● **What you will do**: Look through the data below and, wherever a line carries the word "value", please copy that line.

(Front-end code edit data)
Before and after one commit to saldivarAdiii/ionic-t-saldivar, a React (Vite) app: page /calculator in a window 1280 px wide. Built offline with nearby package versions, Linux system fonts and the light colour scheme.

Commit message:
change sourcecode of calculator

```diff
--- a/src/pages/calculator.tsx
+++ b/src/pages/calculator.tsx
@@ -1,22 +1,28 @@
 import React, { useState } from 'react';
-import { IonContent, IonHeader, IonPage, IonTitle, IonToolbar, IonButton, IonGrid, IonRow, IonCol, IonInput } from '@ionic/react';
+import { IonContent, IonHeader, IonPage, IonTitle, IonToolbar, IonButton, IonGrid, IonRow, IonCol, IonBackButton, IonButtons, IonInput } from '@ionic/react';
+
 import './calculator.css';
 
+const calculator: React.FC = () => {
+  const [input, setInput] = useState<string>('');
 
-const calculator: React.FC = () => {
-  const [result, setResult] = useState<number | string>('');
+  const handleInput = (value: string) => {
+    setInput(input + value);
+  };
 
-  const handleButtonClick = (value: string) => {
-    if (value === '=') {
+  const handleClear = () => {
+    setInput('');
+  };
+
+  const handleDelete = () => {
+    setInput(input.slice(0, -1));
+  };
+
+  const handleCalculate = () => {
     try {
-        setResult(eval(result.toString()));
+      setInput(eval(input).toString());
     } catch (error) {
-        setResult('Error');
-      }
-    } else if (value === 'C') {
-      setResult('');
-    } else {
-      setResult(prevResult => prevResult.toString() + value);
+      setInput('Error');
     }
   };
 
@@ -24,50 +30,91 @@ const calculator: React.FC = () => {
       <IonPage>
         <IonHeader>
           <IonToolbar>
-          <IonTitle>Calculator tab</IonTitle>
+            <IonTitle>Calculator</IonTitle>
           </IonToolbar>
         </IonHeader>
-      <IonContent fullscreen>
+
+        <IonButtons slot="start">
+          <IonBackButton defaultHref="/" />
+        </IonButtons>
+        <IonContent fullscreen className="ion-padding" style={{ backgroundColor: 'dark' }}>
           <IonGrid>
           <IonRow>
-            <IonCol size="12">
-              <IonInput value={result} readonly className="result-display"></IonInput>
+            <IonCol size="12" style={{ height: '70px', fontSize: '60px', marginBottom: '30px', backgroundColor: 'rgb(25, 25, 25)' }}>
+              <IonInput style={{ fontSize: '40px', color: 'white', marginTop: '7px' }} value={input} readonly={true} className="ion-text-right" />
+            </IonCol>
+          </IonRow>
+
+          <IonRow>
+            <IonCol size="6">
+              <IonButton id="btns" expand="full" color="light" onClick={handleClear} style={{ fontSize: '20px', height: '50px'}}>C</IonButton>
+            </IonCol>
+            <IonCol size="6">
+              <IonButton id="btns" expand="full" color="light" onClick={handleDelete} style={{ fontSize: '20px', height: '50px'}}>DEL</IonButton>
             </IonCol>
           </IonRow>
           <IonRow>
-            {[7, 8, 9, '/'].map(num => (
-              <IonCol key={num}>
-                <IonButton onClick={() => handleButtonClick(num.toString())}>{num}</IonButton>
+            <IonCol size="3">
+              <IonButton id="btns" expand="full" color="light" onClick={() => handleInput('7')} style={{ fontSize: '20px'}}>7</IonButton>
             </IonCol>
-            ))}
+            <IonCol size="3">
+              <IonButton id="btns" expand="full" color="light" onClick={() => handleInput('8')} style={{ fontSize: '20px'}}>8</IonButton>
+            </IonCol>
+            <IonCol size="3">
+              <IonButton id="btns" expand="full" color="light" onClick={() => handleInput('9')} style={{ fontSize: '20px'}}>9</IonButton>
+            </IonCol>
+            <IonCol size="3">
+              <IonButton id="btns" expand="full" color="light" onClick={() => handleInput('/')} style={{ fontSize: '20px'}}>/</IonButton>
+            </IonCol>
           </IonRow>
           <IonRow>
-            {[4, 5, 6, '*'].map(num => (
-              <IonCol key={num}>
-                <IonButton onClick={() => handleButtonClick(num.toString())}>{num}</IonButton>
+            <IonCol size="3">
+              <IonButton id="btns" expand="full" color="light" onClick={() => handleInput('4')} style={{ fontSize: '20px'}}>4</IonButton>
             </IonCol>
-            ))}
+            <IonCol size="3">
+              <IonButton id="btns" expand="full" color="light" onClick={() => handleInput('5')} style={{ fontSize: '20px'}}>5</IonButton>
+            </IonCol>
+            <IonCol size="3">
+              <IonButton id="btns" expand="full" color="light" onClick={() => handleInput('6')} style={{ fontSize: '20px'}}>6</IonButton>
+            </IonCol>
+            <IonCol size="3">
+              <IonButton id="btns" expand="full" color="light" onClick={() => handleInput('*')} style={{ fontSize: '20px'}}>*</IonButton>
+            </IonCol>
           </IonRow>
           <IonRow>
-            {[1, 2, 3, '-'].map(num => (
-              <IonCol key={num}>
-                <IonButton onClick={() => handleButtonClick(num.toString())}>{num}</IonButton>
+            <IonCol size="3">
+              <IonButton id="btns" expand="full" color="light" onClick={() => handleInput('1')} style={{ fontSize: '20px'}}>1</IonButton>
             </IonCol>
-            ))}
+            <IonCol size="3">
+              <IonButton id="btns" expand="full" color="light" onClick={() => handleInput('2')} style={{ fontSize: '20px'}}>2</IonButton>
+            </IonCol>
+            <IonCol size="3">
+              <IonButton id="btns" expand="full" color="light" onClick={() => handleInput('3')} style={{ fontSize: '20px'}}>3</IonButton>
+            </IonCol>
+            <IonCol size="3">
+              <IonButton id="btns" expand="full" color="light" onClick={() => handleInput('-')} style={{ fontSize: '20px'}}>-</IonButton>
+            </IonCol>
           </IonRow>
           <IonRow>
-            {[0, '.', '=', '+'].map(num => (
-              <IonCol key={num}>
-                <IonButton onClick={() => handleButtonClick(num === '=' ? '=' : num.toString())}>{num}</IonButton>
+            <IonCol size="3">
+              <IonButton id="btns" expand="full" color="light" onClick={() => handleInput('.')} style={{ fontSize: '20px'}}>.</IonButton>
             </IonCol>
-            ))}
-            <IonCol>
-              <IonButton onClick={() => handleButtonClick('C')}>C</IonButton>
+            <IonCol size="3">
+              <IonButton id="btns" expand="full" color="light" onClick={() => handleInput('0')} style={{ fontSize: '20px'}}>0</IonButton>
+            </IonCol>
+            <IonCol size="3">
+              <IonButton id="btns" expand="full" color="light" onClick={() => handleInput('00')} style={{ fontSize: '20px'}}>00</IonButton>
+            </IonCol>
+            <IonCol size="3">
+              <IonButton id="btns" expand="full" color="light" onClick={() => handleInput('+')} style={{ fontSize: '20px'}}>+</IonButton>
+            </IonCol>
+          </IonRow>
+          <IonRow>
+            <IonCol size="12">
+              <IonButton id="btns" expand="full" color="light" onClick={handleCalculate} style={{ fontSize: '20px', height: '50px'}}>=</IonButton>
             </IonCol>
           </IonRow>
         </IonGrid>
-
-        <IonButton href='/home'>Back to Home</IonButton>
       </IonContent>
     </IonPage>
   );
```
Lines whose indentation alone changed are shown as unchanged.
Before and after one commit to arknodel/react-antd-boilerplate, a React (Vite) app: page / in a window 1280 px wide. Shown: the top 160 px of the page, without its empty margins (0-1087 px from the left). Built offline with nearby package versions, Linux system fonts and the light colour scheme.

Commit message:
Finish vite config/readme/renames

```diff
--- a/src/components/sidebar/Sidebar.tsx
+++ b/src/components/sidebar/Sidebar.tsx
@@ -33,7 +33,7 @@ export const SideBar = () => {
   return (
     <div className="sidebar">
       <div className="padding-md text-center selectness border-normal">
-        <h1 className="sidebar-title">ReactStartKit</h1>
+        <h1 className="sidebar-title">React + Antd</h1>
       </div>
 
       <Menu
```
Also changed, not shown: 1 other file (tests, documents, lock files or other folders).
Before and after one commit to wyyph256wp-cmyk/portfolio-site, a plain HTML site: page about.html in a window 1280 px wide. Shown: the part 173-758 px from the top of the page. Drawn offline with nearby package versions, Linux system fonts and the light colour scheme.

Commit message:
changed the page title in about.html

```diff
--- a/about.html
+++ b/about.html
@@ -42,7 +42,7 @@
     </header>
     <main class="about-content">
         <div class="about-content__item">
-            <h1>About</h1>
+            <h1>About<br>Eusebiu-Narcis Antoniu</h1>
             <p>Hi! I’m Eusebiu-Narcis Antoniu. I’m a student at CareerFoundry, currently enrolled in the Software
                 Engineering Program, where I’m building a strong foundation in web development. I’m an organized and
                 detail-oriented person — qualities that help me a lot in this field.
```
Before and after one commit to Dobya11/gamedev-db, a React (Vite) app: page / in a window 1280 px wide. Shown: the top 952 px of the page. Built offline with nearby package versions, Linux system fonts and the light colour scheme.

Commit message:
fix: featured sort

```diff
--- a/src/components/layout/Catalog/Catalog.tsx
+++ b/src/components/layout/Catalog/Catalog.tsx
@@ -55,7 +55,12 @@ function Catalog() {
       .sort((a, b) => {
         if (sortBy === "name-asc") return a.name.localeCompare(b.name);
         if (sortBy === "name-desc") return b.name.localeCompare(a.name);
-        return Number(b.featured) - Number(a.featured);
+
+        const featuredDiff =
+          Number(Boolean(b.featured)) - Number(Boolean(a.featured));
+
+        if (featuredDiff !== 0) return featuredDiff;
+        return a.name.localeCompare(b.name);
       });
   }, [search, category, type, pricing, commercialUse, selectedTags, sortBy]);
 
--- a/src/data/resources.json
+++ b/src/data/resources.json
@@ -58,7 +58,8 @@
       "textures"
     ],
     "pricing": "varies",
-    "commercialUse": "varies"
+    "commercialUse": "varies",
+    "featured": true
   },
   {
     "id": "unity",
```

● **Reply to the exercise**:
+  const handleInput = (value: string) => {
+    setInput(input + value);
-  const handleButtonClick = (value: string) => {
-    if (value === '=') {
-    } else if (value === 'C') {
-      setResult(prevResult => prevResult.toString() + value);
-              <IonInput value={result} readonly className="result-display"></IonInput>
+              <IonInput style={{ fontSize: '40px', color: 'white', marginTop: '7px' }} value={input} readonly={true} className="ion-text-right" />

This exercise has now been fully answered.